WHO ARE THEY?
Hawthorne Heights began life as the Dayton, Ohio-based emo-pop group A Day in the Life in 2001. After some line-up shuffling and a name change, the quintet had signed with 2000's emo powerhouse Victory Records, who released Hawthorne Heights' debut album in 2004.
In hindsight, the band's career reads as a cautionary tale of being passionate, young, and naïve and the pitfalls that come with those attributes. In other words, everything that could have gone wrong for a fledging rock band with stars in its eyes went very wrong. After a honeymoon period with their record label and some impressive early success, Hawthorne Heights was roasted by shady business tactics from Victory and ensuing lawsuits between the two parties, unfortunately capped off by the accidental fatal overdose of guitarist Casey Calvert in 2007. It couldn't have happened to a nicer group of guys (if their public image is to be believed).
But Hawthorne Heights might have escaped footnote-to-a-footnote status had anything about their music been exceptional.

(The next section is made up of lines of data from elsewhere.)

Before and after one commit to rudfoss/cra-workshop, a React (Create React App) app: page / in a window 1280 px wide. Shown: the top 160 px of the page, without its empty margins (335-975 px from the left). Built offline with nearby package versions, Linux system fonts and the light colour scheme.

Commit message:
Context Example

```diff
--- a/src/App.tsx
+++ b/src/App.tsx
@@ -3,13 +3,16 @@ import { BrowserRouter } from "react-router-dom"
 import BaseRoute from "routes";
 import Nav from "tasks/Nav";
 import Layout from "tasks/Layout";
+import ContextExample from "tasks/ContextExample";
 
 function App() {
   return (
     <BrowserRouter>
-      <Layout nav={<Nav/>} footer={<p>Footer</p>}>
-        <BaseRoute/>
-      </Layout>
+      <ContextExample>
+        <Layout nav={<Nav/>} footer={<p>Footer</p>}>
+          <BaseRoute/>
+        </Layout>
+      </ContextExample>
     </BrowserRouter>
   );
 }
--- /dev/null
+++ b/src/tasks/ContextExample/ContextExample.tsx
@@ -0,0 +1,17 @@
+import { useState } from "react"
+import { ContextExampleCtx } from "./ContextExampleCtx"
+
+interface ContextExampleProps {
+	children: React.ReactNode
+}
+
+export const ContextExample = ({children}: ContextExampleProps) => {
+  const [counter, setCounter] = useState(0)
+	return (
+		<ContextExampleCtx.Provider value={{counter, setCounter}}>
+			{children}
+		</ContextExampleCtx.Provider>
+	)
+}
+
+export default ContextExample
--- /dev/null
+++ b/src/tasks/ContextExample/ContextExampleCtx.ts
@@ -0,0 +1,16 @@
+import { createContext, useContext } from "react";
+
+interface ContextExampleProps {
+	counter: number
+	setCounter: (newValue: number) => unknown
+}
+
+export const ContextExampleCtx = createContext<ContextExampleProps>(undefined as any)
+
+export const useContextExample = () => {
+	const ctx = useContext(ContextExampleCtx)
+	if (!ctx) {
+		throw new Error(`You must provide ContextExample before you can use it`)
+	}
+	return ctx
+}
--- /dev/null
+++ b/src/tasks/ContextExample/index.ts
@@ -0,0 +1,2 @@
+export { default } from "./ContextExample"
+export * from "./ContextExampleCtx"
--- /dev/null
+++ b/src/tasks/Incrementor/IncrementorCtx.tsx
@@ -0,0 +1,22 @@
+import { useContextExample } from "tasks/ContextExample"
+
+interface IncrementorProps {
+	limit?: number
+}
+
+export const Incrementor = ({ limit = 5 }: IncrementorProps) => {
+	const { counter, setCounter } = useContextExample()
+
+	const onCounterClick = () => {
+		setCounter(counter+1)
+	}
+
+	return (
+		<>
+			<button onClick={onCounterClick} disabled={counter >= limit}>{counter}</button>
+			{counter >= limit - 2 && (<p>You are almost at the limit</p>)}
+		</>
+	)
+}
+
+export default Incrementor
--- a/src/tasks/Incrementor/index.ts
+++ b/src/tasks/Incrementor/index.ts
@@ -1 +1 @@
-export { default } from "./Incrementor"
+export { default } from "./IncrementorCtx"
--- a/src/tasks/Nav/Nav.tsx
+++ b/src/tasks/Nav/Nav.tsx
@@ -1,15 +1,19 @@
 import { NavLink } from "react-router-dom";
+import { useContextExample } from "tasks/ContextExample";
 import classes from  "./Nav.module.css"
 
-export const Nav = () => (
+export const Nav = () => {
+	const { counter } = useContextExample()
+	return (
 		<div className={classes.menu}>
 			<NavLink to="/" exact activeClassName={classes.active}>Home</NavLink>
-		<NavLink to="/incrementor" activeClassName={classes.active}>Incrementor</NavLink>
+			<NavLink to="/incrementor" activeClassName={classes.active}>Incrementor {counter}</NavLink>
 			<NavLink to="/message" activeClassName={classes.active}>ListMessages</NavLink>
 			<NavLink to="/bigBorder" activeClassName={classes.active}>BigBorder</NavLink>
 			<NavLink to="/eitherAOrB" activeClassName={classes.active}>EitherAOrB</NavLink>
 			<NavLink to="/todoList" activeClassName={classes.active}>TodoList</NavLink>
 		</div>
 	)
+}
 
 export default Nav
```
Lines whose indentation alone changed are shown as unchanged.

It was not to be – singer J.T. Woodruff's lyrics were cliché-ridden and adolescent, Calvert's screamo bark was unintentionally comedic, and the band strict adherence to the emo rulebook of tempo changes, punk-lite guitars, with the occasional metal flourish rendered them faceless and ordinary.
This didn't prevent commercial success from an audience rabid for high-pitched vocals and guyliner in the mid-'00s. Hawthorne Heights' first two albums, The Silence in Black and White (2004) and If Only You Were Lonely (2006) sold at least a million copies between them before the sun set on the band.
The first post-Calvert effort, 2008's Fragile Future, was well-intentioned but forgettable, and each subsequent release from the band strayed farther from their high water mark of generic blandness.
BUY THIS ALBUM
Midwesterners: The Hits, was Victory Records goodbye kiss to Hawthorne Heights, finally free from the label after a prolonged legal battle. Released in 2010, it's misleadingly titled—this band had only two or three hits, which were moderately successful at best. In essence, Midwesterners is a sampler of the band's most listenable tracks from its first three records. Though hooks are few and far between, this should satisfy any casual listener's interest in the very odd phenomena of 2000's emo.
Hawthorne Heights had just two memorable songs: "Ohio is for Lovers" from 2004 and "Saying Sorry" from 2006. Not coincidentally, they were also their most popular songs. "Saying Sorry" is far and away the keeper of the two, toning down the bombast for a pleasant and jangly pop song.